Megg and Haajes before leaving for Argentina

Well, today was a busy day at Rancho Pampa! Each of us working students rode either 7 or 8 horses, and I ended up jumping four. The young horses are never jumped for a long time; the exercise is introduced, and as soon as the horses see it and get confident, the lesson is ended and the horses get to relax.

The main exercise today was a combination, a two stride to a one stride to a one stride. For the more experienced horses the grid was built up to about 1 m. The younger horses (and bumbling me on some of the older horses!) jumped it lower, but always the same thing was emphasized: rhythm, confidence, forwardness.

The great thing about running the same exercise on many horses is that you begin to understand the exercise better yourself, and each subsequent ride you can change and improve different things.

As I get more into the swing of things at the barn, I’m starting to enjoy a better familiarity with the different horses. You start to know their habits: who is a little girthy, which one loves to have his withers scratched, and who will escape from his blanket overnight if you don’t do up the straps just so. The barn goes from being 35 anonymous horses to being 35 distinct personalities!

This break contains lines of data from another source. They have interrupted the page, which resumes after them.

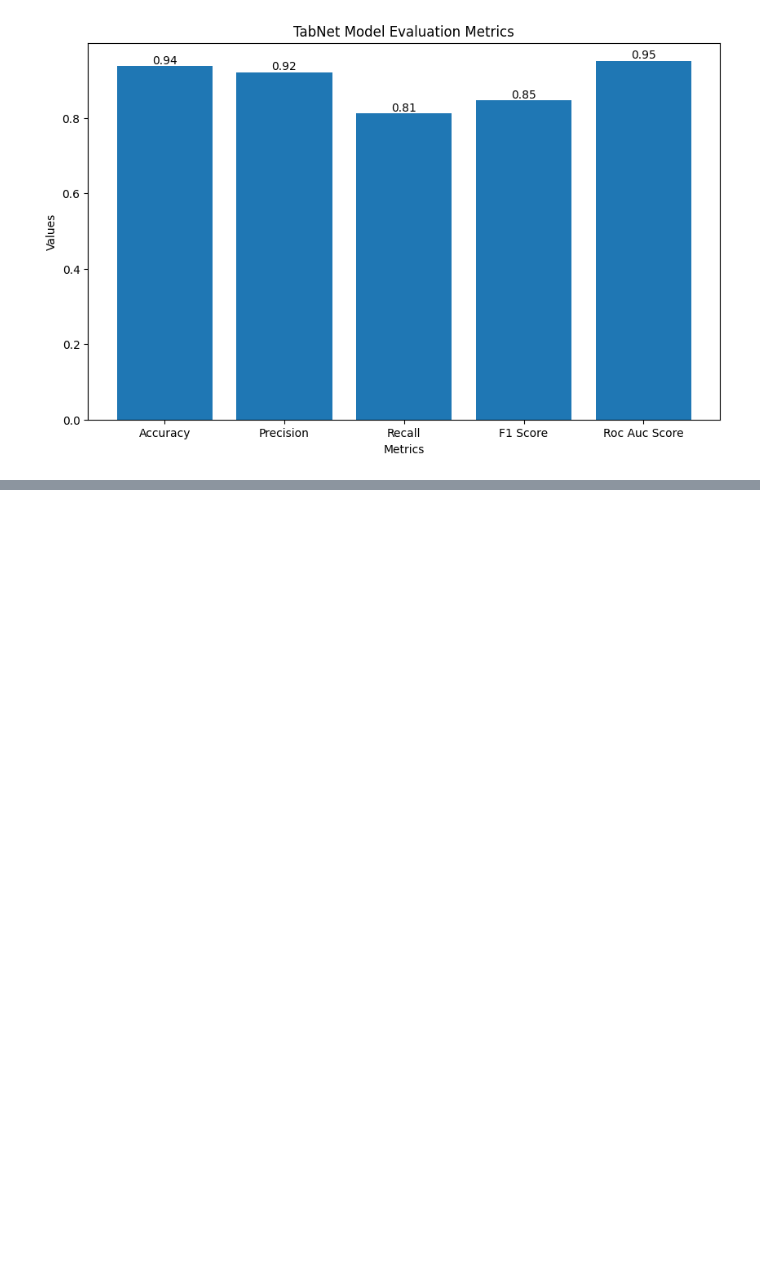
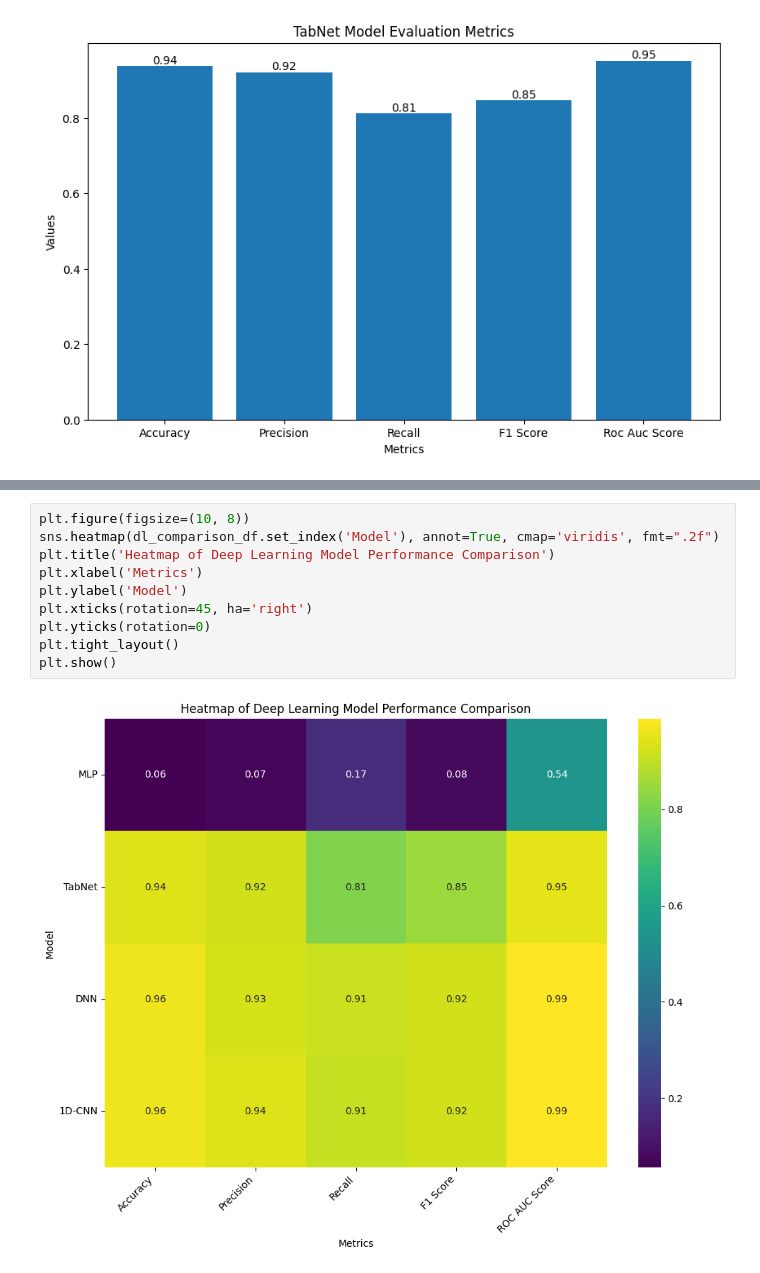
Before and after one commit to halimAhtasham/Network-_Intrusion_Detection---All_In_One, a Jupyter notebook: ROSIDS23_Testing_Multiple_Model.ipynb, the cells around one changed output, grey strips where cells are left out. Drawn from its saved outputs; the diff is of its cells as text; blank space fills up the shorter version.

```diff
--- a/ROSIDS23_Testing_Multiple_Model.ipynb
+++ b/ROSIDS23_Testing_Multiple_Model.ipynb
@@ -1163,0 +1569,12 @@ plt.show()
+# %%
+plt.figure(figsize=(10, 8))
+sns.heatmap(dl_comparison_df.set_index('Model'), annot=True, cmap='viridis', fmt=".2f")
+plt.title('Heatmap of Deep Learning Model Performance Comparison')
+plt.xlabel('Metrics')
+plt.ylabel('Model')
+plt.xticks(rotation=45, ha='right')
+plt.yticks(rotation=0)
+plt.tight_layout()
+plt.show()
+# %% [output]
+[figure, added]
```
Also changed, not shown: parts of 33 cells of this notebook.
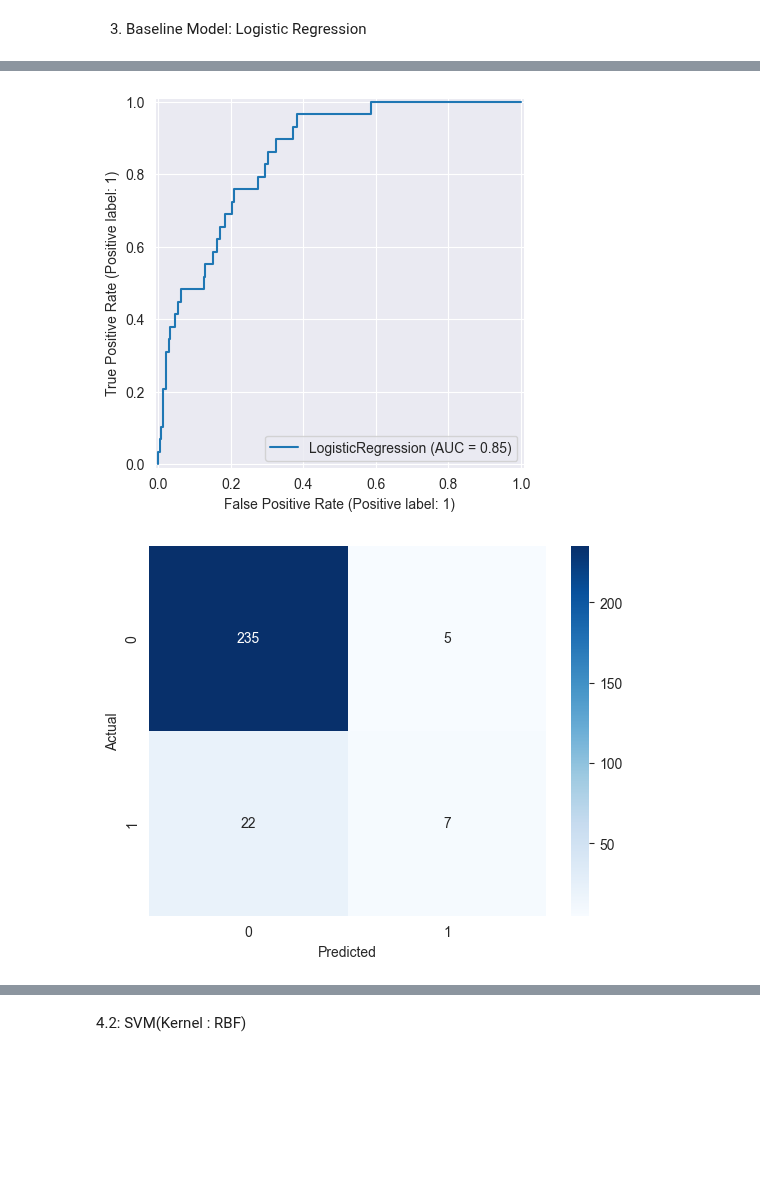
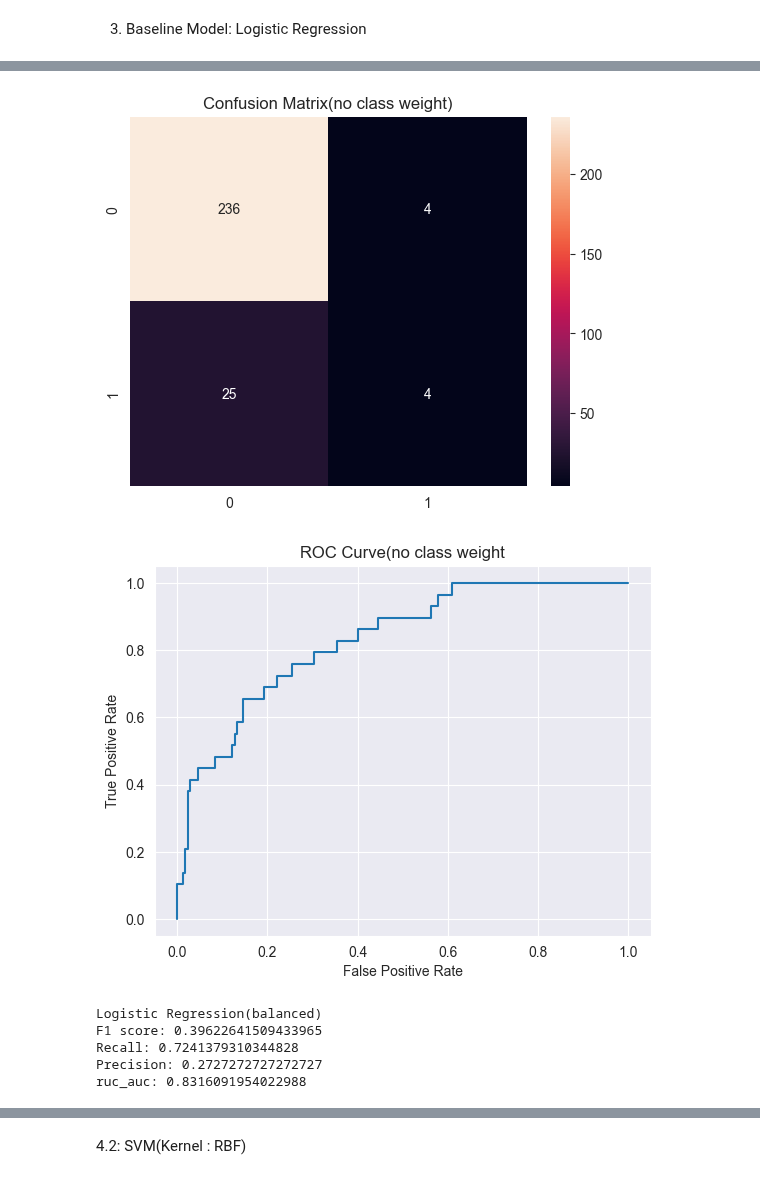
Before and after one commit to MohammadMahdiRazavi/Machine-Learning-Course, a Jupyter notebook: Assignment4/Employee Attrition.ipynb, the cells around one changed output, grey strips where cells are left out. Cells and saved outputs as stored; diff of their text form; code cells hidden in the pictures; blank space fills up the shorter version.

```diff
--- a/Assignment4/Employee Attrition.ipynb
+++ b/Assignment4/Employee Attrition.ipynb
@@ -63,33 +75,58 @@ Name: count, dtype: int64
 # %% [markdown]
 3. Baseline Model: Logistic Regression
 # %%
-x = train.drop(['ID','left_company'], axis=1)
-y = train['left_company']
+x_train, x_test, y_train, y_test = train_test_split(x, y, test_size=0.2, random_state=42)
+
+lr = LogisticRegression(max_iter=1000)
+lr.fit(x_train, y_train)
+y_pred = lr.predict(x_test)
+
+print('Logistic Regression(no class weight')
+print(f'F1 score: {f1_score(y_test, y_pred)}')
+print(f'Recall: {recall_score(y_test, y_pred)}')
+print(f'Precision: {precision_score(y_test, y_pred)}')
+print(f'roc_auc: {roc_auc_score(y_test, lr.predict_proba(x_test)[:, 1])}')
 
 
-X_train, X_test, y_train, y_test = train_test_split(x, y, test_size=0.2, random_state=42)
-
-sc = StandardScaler()
-X_train = sc.fit_transform(X_train)
-X_test = sc.transform(X_test)
-
-model = LogisticRegression()
-model.fit(X_train, y_train)
-y_pred = model.predict(X_test)
-
-print(f'f1: {f1_score(y_test, y_pred)}')
-print(f'recall: {recall_score(y_test, y_pred)}')
-print(f'precision: {precision_score(y_test, y_pred)}')
-print(f'roc_auc: {roc_auc_score(y_test, model.predict_proba(X_test)[:, 1])}')
-
-
-RocCurveDisplay.from_estimator(model, X_test, y_test)
+sns.heatmap(confusion_matrix(y_test, y_pred), annot=True, fmt='d')
+plt.title('Confusion Matrix(no class weight)')
 plt.show()
 
 
-cm = confusion_matrix(y_test, y_pred)
-sns.heatmap(cm, annot=True, fmt='d', cmap='Blues')
-plt.xlabel('Predicted')
-plt.ylabel('Actual')
+fpr, tpr, thresholds = roc_curve(y_test, lr.predict_proba(x_test)[:, 1])
+plt.plot(fpr, tpr)
+plt.title('ROC Curve(no class weight')
+plt.xlabel('False Positive Rate')
+plt.ylabel('True Positive Rate')
+plt.grid(True)
 plt.show()
+
+
+#--------------------------------------------------------------------------------
+
+
+lr_bal = LogisticRegression(class_weight='balanced', max_iter=1000)
+lr_bal.fit(x_train, y_train)
+y_pred_bal = lr_bal.predict(x_test)
+
+
+print('Logistic Regression(balanced)')
+print(f'F1 score: {f1_score(y_test, y_pred_bal)}')
+print(f'Recall: {recall_score(y_test, y_pred_bal)}')
+print(f'Precision: {precision_score(y_test, y_pred_bal)}')
+print(f'roc_auc: {roc_auc_score(y_test, lr_bal.predict_proba(x_test)[:, 1])}')
+
+
+sns.heatmap(confusion_matrix(y_test, y_pred_bal), annot=True, fmt='d')
+plt.title('Confusion Matrix(balanced)')
+plt.show()
+
+
+fpr, tpr, thresholds = roc_curve(y_test, lr_bal.predict_proba(x_test)[:, 1])
+plt.plot(fpr, tpr)
+plt.title('ROC Curve(balanced')
+plt.xlabel('False Positive Rate')
+plt.ylabel('True Positive Rate')
+plt.grid(True)
+plt.show()
 # %% [output]
@@ -100,2 +138,7 @@ roc_auc: 0.8547413793103449
-[figure, old version]
+[figure, new version]
-[figure, old version]
+[figure, new version]
+Logistic Regression(balanced)
+F1 score: 0.39622641509433965
+Recall: 0.7241379310344828
+Precision: 0.2727272727272727
+ruc_auc: 0.8316091954022988
```
Also changed, not shown: parts of 16 cells of this notebook.
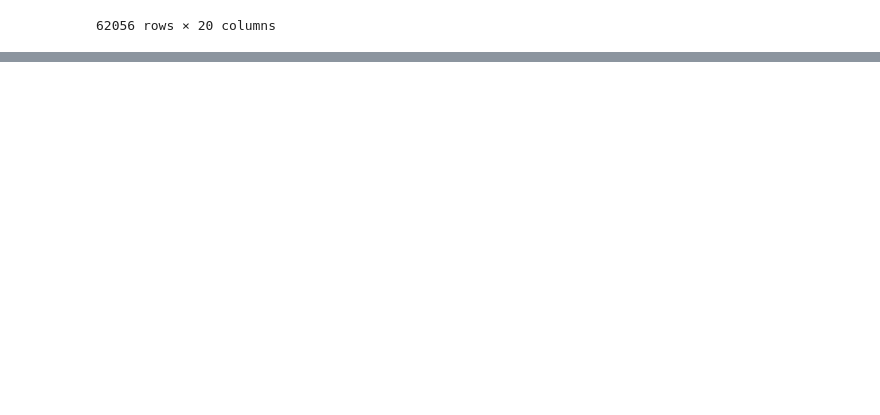
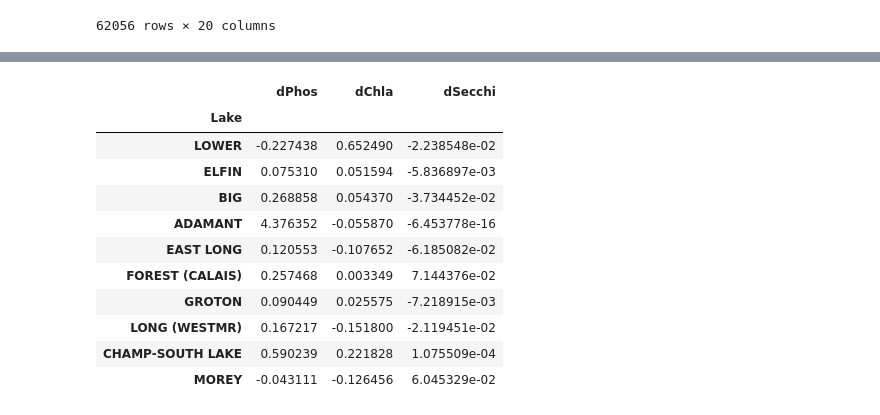
Before and after one commit to zorinAnze/Vermont-Lake-Health, a Jupyter notebook: VTLakes1.ipynb, the cells around one changed output, grey strips where cells are left out. Saved outputs shown, nothing was run; the diff lists cells and outputs as text; code cells hidden in the pictures; blank space fills up the shorter version.

```diff
--- a/VTLakes1.ipynb
+++ b/VTLakes1.ipynb
@@ -175,0 +289,22 @@ Untracked files:
+# %%
+data = []
+
+for lake in common_lakes:
+    data.append( [ lake, 365 * tp_df.loc[lake, 'Slope'], 365 * chla_df.loc[lake, 'Slope'], 365 * secchi_df.loc[lake, 'Slope']])
+
+bigthree_df = pd.DataFrame(data, columns = ['Lake', 'dPhos', 'dChla', 'dSecchi']).set_index('Lake')
+# %%
+bigthree_df.sample(10)
+# %% [output]
+|  | dPhos | dChla | dSecchi |
+| Lake |  |  |  |
+| LOWER | -0.227438 | 0.652490 | -2.238548e-02 |
+| ELFIN | 0.075310 | 0.051594 | -5.836897e-03 |
+| BIG | 0.268858 | 0.054370 | -3.734452e-02 |
+| ADAMANT | 4.376352 | -0.055870 | -6.453778e-16 |
+| EAST LONG | 0.120553 | -0.107652 | -6.185082e-02 |
+| FOREST (CALAIS) | 0.257468 | 0.003349 | 7.144376e-02 |
+| GROTON | 0.090449 | 0.025575 | -7.218915e-03 |
+| LONG (WESTMR) | 0.167217 | -0.151800 | -2.119451e-02 |
+| CHAMP-SOUTH LAKE | 0.590239 | 0.221828 | 1.075509e-04 |
+| MOREY | -0.043111 | -0.126456 | 6.045329e-02 |
```
Also changed, not shown: parts of 28 cells of this notebook.
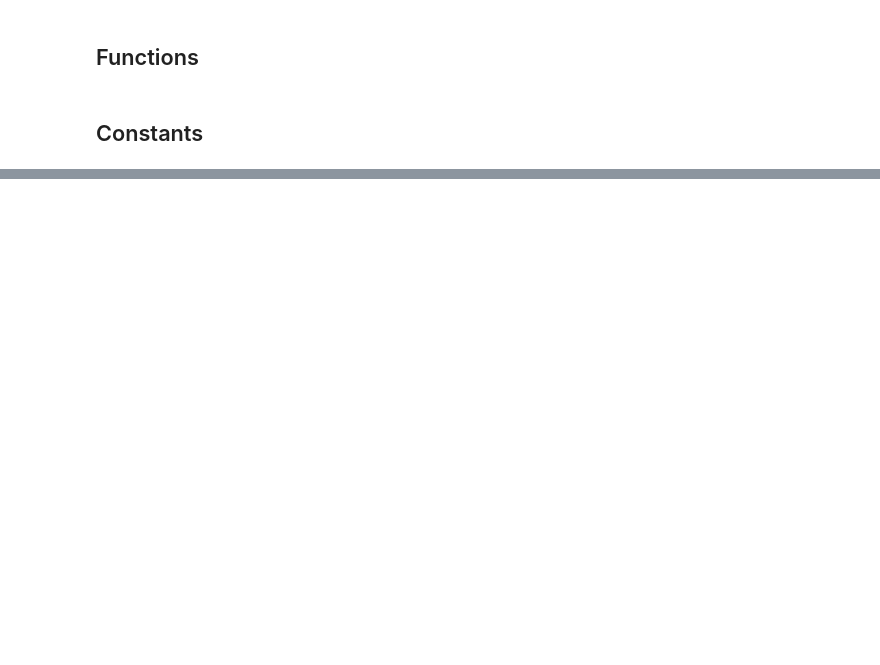
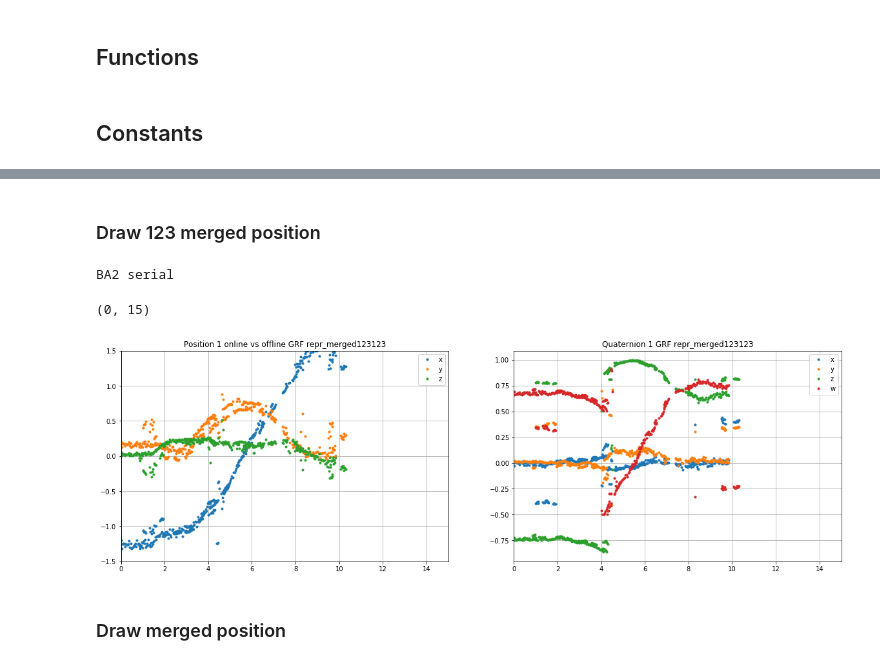
Before and after one commit to zhanibekrysbek/smart_tray, a Jupyter notebook: notebooks/iros_workshop_2020/cut_into_observations.ipynb, the cells around one changed output, grey strips where cells are left out. Cells and saved outputs as stored; diff of their text form; code cells hidden in the pictures; blank space fills up the shorter version.

```diff
--- a/notebooks/iros_workshop_2020/cut_into_observations.ipynb
+++ b/notebooks/iros_workshop_2020/cut_into_observations.ipynb
@@ -182,2 +273,39 @@ for obs_num in tqdm(range(1,total_obs+1)):
+# %% [markdown]
+### Draw 123 merged position
 # %%
-obs = observations[10]
+obs = observations[7]
+# %%
+h = 1
+w = 2
+ylim = 1.5
+xlim = 15
+
+plt.figure(figsize=(20,h*6))
+
+
+print obs['traj_type'], obs['motion_type']
+
+# Position from camera 1
+plt.subplot(h,w,1)
+plt.plot(obs['pose123']['time_steps'], obs['pose123']['position'], '.', alpha=1)
+plt.legend(['x','y','z'])
+plt.gca().set_title('Position 1 online vs offline %s'%obs['pose123']['frame_id'])
+plt.grid()
+
+plt.ylim(-ylim, ylim)
+plt.xlim(0, xlim)
+
+
+plt.subplot(h,w,2)
+plt.plot(obs['pose123']['time_steps'], obs['pose123']['quaternion'], '.', alpha=1)
+plt.legend(['x','y','z', 'w'])
+plt.gca().set_title('Quaternion 1 %s'%obs['pose123']['frame_id'])
+plt.grid()
+
+plt.xlim(0, xlim)
+# %% [output]
+BA2 serial
+(0, 15)
+[figure, added]
+# %% [markdown]
+### Draw merged position
```
Also changed, not shown: parts of 23 cells of this notebook, 2 other files.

Rancho Pampa dogs

Along with the usual horses in work, Rancho Pampa also got in four new youngsters to work with over the weekend, and their education started yesterday as well. I’m very excited to see their progress in the next few weeks, and crossing my fingers that the current rain goes away!

I’ve already learned so much in the past week; the learning curve has been so steep, that I swear I can actually feel my brain changing, like a rapid acceleration in a car!

Not only just about riding, but about Spanish and the country of Argentina itself as well… exploring it has been an adventure that I don’t think I’ll ever forget. I’ll be sure to keep you posted on further adventures at Rancho Pampa 🙂

Megg